WHAT YOU ARE ASKED TO DO
Pull every line that holds the word "notebook" from the entries.

[Stored items]
# # # #

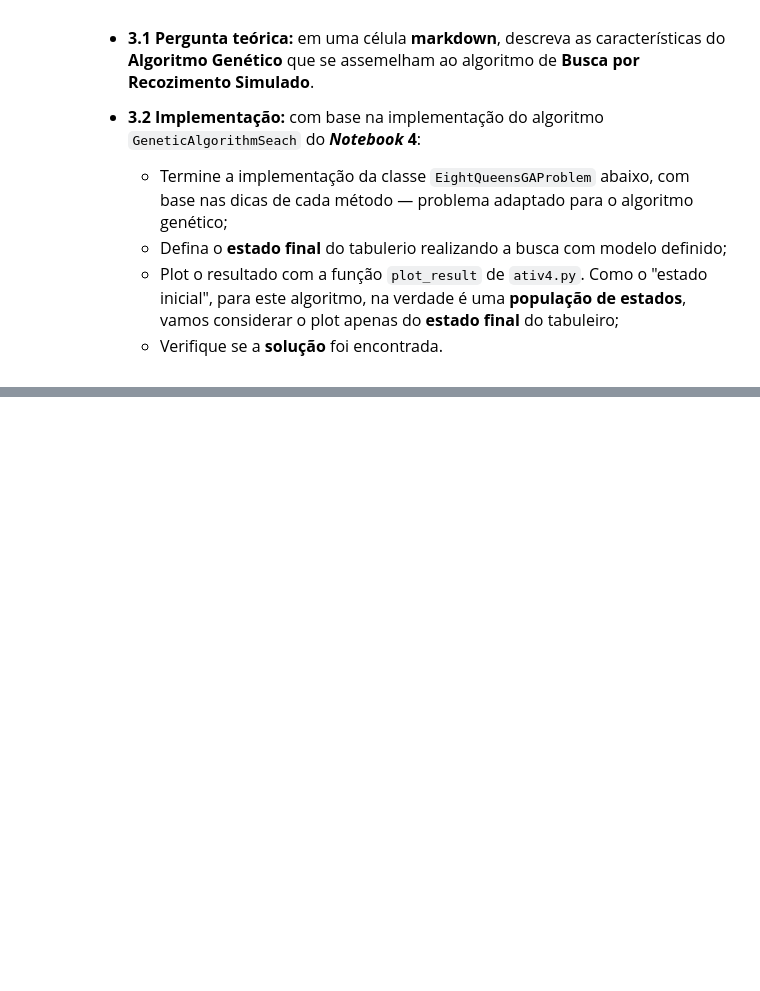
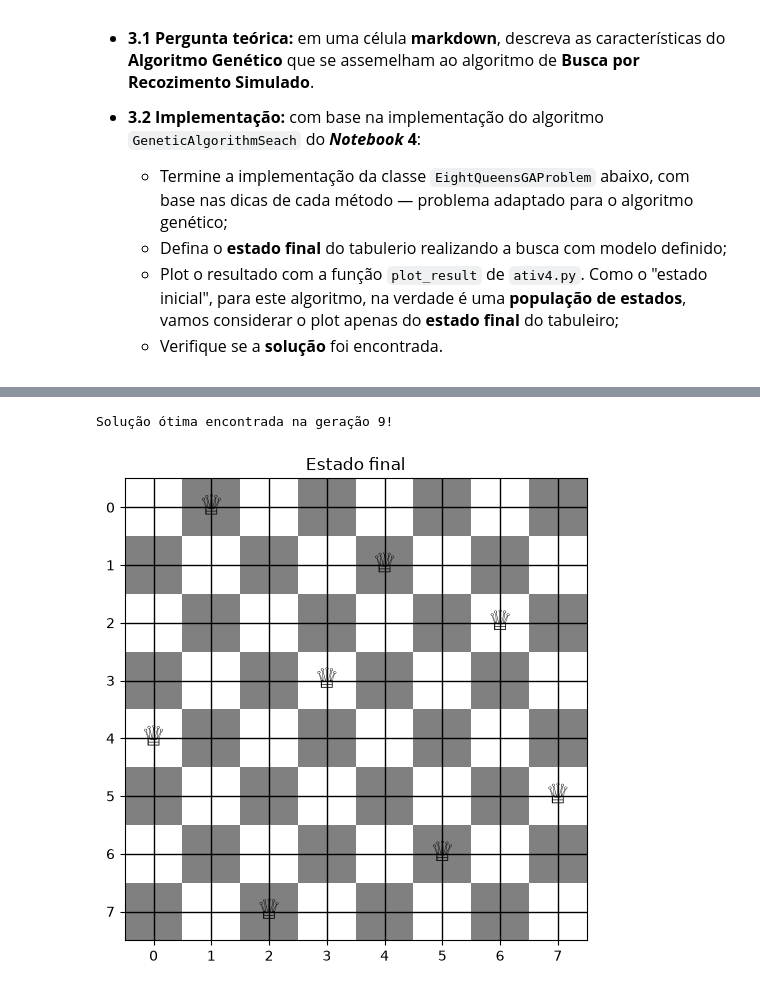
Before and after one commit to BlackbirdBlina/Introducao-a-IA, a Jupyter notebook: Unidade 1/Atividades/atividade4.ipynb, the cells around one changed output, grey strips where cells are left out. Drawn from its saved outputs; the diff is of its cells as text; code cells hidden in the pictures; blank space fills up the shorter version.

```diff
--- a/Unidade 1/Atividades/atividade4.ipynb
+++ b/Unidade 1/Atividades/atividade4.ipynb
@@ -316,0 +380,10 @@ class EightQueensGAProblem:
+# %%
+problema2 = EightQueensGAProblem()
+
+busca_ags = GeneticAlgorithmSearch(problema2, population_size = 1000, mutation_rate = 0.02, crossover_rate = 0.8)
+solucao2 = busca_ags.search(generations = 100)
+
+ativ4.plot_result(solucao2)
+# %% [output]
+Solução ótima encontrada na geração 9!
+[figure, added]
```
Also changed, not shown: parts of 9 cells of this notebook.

# # # #

COMPLETED EXERCISE
Before and after one commit to BlackbirdBlina/Introducao-a-IA, a Jupyter notebook: Unidade 1/Atividades/atividade4.ipynb, the cells around one changed output, grey strips where cells are left out. Drawn from its saved outputs; the diff is of its cells as text; code cells hidden in the pictures; blank space fills up the shorter version.
Also changed, not shown: parts of 9 cells of this notebook.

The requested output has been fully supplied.